Web document revisions ::

────────────────────

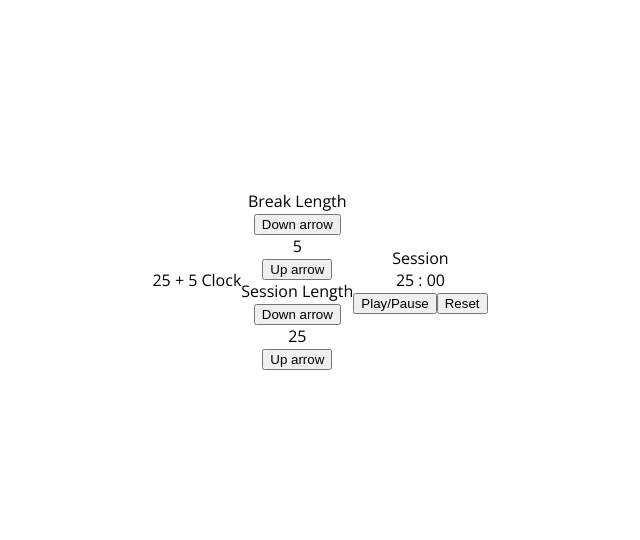
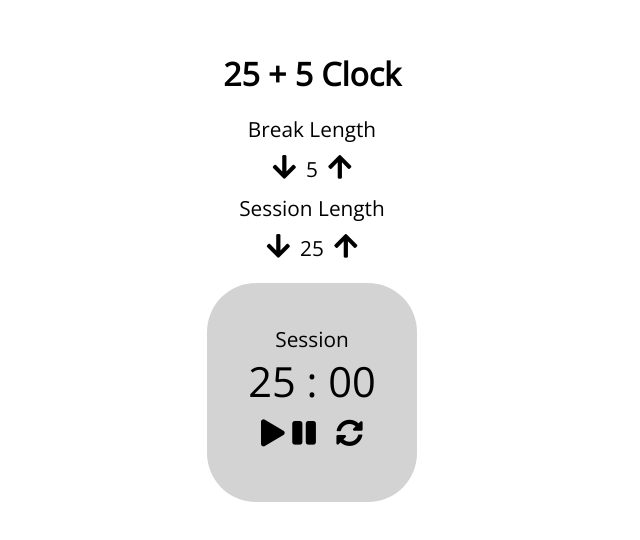
Before and after one commit to balomus/25plus5clock, a React (Create React App) app: page / in a window 1280 px wide. Shown: the part 128-668 px from the top of the page, without its empty margins (328-968 px from the left). Built offline with nearby package versions, Linux system fonts and the light colour scheme.

Commit message:
Basic styling done. Added logic for increment/decrement of both values.

```diff
--- a/package.json
+++ b/package.json
@@ -1,4 +1,5 @@
 {
+  "homepage": "https://balomus.github.io/25plus5clock/",
   "name": "25plus5clock",
   "version": "0.1.0",
   "private": true,
@@ -15,7 +16,9 @@
     "start": "react-scripts start",
     "build": "react-scripts build",
     "test": "react-scripts test",
-    "eject": "react-scripts eject"
+    "eject": "react-scripts eject",
+    "predeploy": "npm run build",
+    "deploy": "gh-pages -d build"
   },
   "eslintConfig": {
     "extends": [
--- a/public/index.html
+++ b/public/index.html
@@ -27,8 +27,9 @@
 
     <!-- BEGIN USER IMPORTS -->
     <link rel="preconnect" href="https://fonts.googleapis.com">
-  <link rel="preconnect" href="https://fonts.gstatic.com" crossorigin>
-  <link href="https://fonts.googleapis.com/css2?family=Open+Sans&display=swap" rel="stylesheet">
+    <link rel="preconnect" href="https://fonts.gstatic.com" crossorigin>
+    <link href="https://fonts.googleapis.com/css2?family=Open+Sans&display=swap" rel="stylesheet">
+    <link rel="stylesheet" href="https://use.fontawesome.com/releases/v5.15.4/css/all.css" />
     <!-- END USER IMPORTS-->
 
     <title>React App</title>
--- a/src/App.js
+++ b/src/App.js
@@ -10,8 +10,10 @@ function App() {
 
   return (
     <div className="App">
-      25 + 5 Clock
-      <TimerControl breakTime = {breakTime} setBreakTime={setBreakTime} sessionTime={sessionTime} setSessionTime={setSessionTime}/>
+      <h1>
+        25 + 5 Clock
+      </h1>
+      <TimerControl breakTime = {breakTime} setBreakTime={setBreakTime} sessionTime={sessionTime} setSessionTime={setSessionTime} clock={clock} setClock={setClock}/>
       <Timer clock={clock} setClock={setClock}/>
     </div>
   );
--- a/src/Timer.js
+++ b/src/Timer.js
@@ -1,6 +1,6 @@
 const Timer = (props) => {
     return (
-        <div>
+        <div id="timer">
             <div id="timer-label">
                 Session
             </div>
@@ -11,10 +11,10 @@ const Timer = (props) => {
 
             <div id="session-controls">
                 <button id="start_stop">
-                    Play/Pause
+                    <i className="fas fa-play"></i> <i className="fas fa-pause"></i>
                 </button>
                 <button id="reset">
-                    Reset
+                    <i className="fas fa-sync-alt"></i>
                 </button>
             </div>
         </div>
--- a/src/TimerControl.js
+++ b/src/TimerControl.js
@@ -1,32 +1,70 @@
 const TimerControl = (props) => {
+    const handleClick = (e) => {
+        const id = e.target.parentElement.id;
+        console.log(id + " clicked");
+
+        if (id === 'break-decrement' && props.breakTime !== 1)
+        {
+            props.setBreakTime(props.breakTime - 1);
+        }
+        else if (id === 'break-increment' && props.breakTime !== 60)
+        {
+            props.setBreakTime(props.breakTime + 1);
+        }
+        else if (id === 'session-decrement' && props.sessionTime !== 1)
+        {
+            props.setSessionTime(props.sessionTime - 1);
+            props.setClock(props.sessionTime - 1)
+        }
+        else if (id === 'session-increment' && props.sessionTime !== 60)
+        {
+            props.setSessionTime(props.sessionTime + 1);
+            props.setClock(props.sessionTime + 1)
+        }
+        // switch (id)
+        // {
+        //     case "break-decrement":
+        //         props.setBreakTime(props.breakTime - 1);
+        //         break;
+        //     case "break-increment":
+        //         props.setBreakTime(props.breakTime + 1);
+        //         break;
+        //     case "session-decrement":
+        //         props.setSessionTime(props.sessionTime - 1);
+        //         break;
+        //     case "session-increment":
+        //         props.setSessionTime(props.sessionTime + 1);
+        //         break;
+        // }
+    }
 
     return (
-        <div>
+        <div id="timer-control">
             <div id="break-label">
                 Break Length
                 <br />
-                <button id="break-decrement">
-                    Down arrow
+                <button id="break-decrement" onClick={handleClick}>
+                    <i className="fas fa-arrow-down"></i>
                 </button>
                 <div id="break-length">
                     {props.breakTime}
                 </div>
-                <button id="break-increment">
-                    Up arrow
+                <button id="break-increment" onClick={handleClick}>
+                    <i className="fas fa-arrow-up"></i>
                 </button>
             </div>
 
             <div id="session-label">
                 Session Length
                 <br />
-                <button id="session-decrement">
-                    Down arrow
+                <button id="session-decrement" onClick={handleClick}>
+                    <i className="fas fa-arrow-down"></i>
                 </button>
                 <div id="session-length">
                     {props.sessionTime}
                 </div>
-                <button id="session-increment">
-                    Up arrow
+                <button id="session-increment" onClick={handleClick}>
+                    <i className="fas fa-arrow-up"></i>
                 </button>
             </div>
         </div>
--- a/src/index.css
+++ b/src/index.css
@@ -12,12 +12,20 @@ code {
     monospace;
 } */
 
+
 body {
   font-family: 'Open Sans', sans-serif;
+  margin: 0;
+}
+
+h1 {
+  margin: 0;
+  padding: 10px;
 }
 
 .App {
   display: flex;
+  flex-direction: column;
   align-items: center;
   justify-content: center;
   height: 100vh;
@@ -30,3 +38,29 @@ body {
   align-items: center;
   justify-content: center;
 }
+
+button {
+  border: none;
+  background-color: transparent;
+
+}
+
+#break-length, #session-length {
+  display: inline-block;
+}
+
+#timer-control, #timer, button {
+  font-size: 1.3em;
+  padding: 10px;
+}
+
+#time-left {
+  font-size: 2em;
+}
+
+#timer {
+  background-color: lightgray;
+  border: 1px hidden black;
+  border-radius: 49px;
+  padding: 2em;
+}
```
Also changed, not shown: src/setupTests.js (deleted, +0 -5 lines), 1 other file (tests, documents, lock files or other folders).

────────────────────

What you are asked to do :: Copy out the lines of the data where the string "index" occurs.

Answer space ::
--- a/public/index.html
+++ b/public/index.html
--- a/src/index.css
+++ b/src/index.css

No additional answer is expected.